- DIRECTIONS FOR THIS TASK: Throughout the material below, how many lines include the string "dibina"? Reply with only the number.

═════ PROVIDED DATA ═════

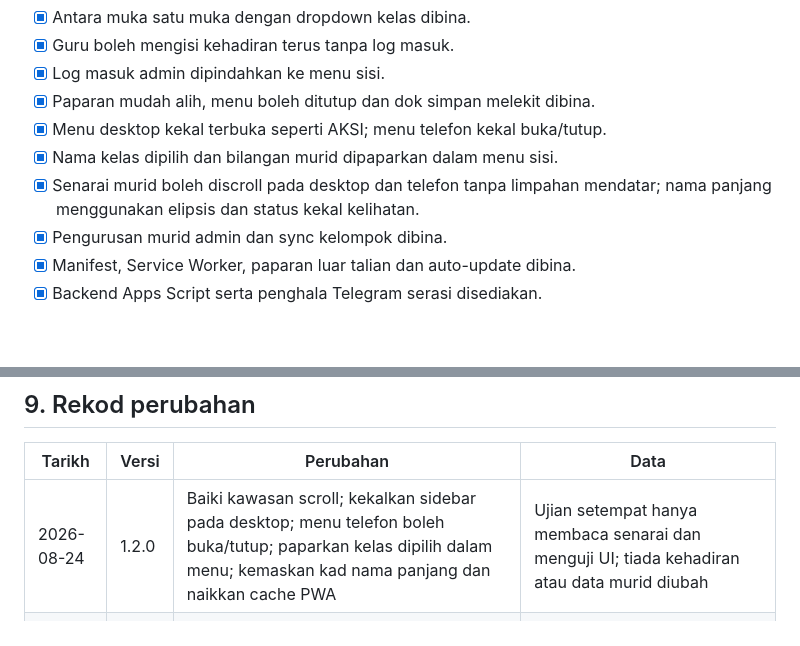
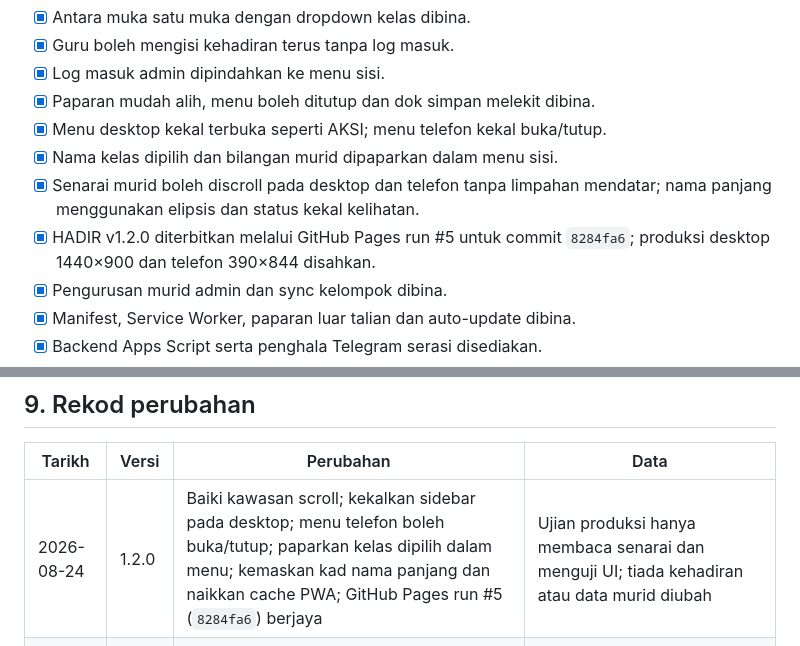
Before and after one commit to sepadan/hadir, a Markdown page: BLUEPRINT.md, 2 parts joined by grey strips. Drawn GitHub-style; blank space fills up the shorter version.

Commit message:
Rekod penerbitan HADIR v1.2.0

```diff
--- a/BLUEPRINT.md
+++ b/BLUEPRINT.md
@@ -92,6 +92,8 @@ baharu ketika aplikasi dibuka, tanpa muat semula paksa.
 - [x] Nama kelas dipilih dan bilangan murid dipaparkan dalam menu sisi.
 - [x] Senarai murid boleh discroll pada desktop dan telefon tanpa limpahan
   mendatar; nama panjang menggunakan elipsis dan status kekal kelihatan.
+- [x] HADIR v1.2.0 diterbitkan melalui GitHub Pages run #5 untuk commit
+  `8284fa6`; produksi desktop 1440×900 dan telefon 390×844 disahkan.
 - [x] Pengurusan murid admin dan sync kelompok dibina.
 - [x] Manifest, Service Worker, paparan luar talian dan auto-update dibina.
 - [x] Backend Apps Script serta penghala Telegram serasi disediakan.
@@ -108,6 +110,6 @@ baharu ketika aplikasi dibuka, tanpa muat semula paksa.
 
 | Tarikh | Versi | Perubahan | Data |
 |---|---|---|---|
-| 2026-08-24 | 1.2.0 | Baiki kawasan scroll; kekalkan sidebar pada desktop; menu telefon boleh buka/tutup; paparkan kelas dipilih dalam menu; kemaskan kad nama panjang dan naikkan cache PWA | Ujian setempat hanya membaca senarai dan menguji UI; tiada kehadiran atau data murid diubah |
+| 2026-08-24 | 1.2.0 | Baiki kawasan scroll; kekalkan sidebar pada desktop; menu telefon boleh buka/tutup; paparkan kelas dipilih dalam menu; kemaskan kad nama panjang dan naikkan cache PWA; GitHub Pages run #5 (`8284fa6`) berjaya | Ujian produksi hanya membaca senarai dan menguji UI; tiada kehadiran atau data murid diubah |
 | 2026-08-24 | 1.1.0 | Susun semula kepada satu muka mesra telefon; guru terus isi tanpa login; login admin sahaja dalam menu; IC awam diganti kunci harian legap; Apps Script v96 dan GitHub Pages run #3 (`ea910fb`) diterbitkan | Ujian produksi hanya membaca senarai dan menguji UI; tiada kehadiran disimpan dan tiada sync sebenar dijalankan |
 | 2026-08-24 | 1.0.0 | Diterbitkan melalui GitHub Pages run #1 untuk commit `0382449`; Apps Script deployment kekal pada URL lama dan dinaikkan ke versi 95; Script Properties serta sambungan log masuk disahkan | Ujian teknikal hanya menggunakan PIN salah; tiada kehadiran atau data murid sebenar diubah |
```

═════
═════ PROVIDED DATA ═════

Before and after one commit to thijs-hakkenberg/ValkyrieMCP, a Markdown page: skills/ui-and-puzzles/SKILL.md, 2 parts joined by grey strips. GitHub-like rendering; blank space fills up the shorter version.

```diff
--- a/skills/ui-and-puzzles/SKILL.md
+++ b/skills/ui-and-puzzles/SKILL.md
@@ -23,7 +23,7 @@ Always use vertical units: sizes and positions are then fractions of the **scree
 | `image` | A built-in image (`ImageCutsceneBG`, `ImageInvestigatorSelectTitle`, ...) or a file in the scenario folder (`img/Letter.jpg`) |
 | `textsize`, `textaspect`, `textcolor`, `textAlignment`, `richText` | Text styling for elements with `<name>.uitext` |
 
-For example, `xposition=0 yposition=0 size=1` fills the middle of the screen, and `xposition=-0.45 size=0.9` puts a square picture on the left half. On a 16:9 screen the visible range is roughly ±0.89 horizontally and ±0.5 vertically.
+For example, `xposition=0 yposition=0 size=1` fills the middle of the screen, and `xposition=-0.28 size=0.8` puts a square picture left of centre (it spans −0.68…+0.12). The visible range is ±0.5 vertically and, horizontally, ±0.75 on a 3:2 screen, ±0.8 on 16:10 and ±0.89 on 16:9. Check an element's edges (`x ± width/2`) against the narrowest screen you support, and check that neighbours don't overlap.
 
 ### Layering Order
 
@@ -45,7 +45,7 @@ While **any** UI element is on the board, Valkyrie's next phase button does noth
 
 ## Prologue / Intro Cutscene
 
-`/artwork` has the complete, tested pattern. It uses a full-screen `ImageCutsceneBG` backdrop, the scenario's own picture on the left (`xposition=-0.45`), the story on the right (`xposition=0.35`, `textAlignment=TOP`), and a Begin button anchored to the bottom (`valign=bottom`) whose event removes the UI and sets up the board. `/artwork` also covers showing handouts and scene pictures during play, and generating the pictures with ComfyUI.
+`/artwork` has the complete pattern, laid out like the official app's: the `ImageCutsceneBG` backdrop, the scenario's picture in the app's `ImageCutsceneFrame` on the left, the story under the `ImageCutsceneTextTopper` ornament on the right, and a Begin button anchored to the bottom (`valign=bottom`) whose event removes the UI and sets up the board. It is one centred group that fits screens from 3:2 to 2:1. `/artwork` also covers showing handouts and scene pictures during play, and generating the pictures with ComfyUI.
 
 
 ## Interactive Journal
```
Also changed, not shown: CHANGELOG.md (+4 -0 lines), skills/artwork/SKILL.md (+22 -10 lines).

═════

- RESPONSE TO THE TASK: 2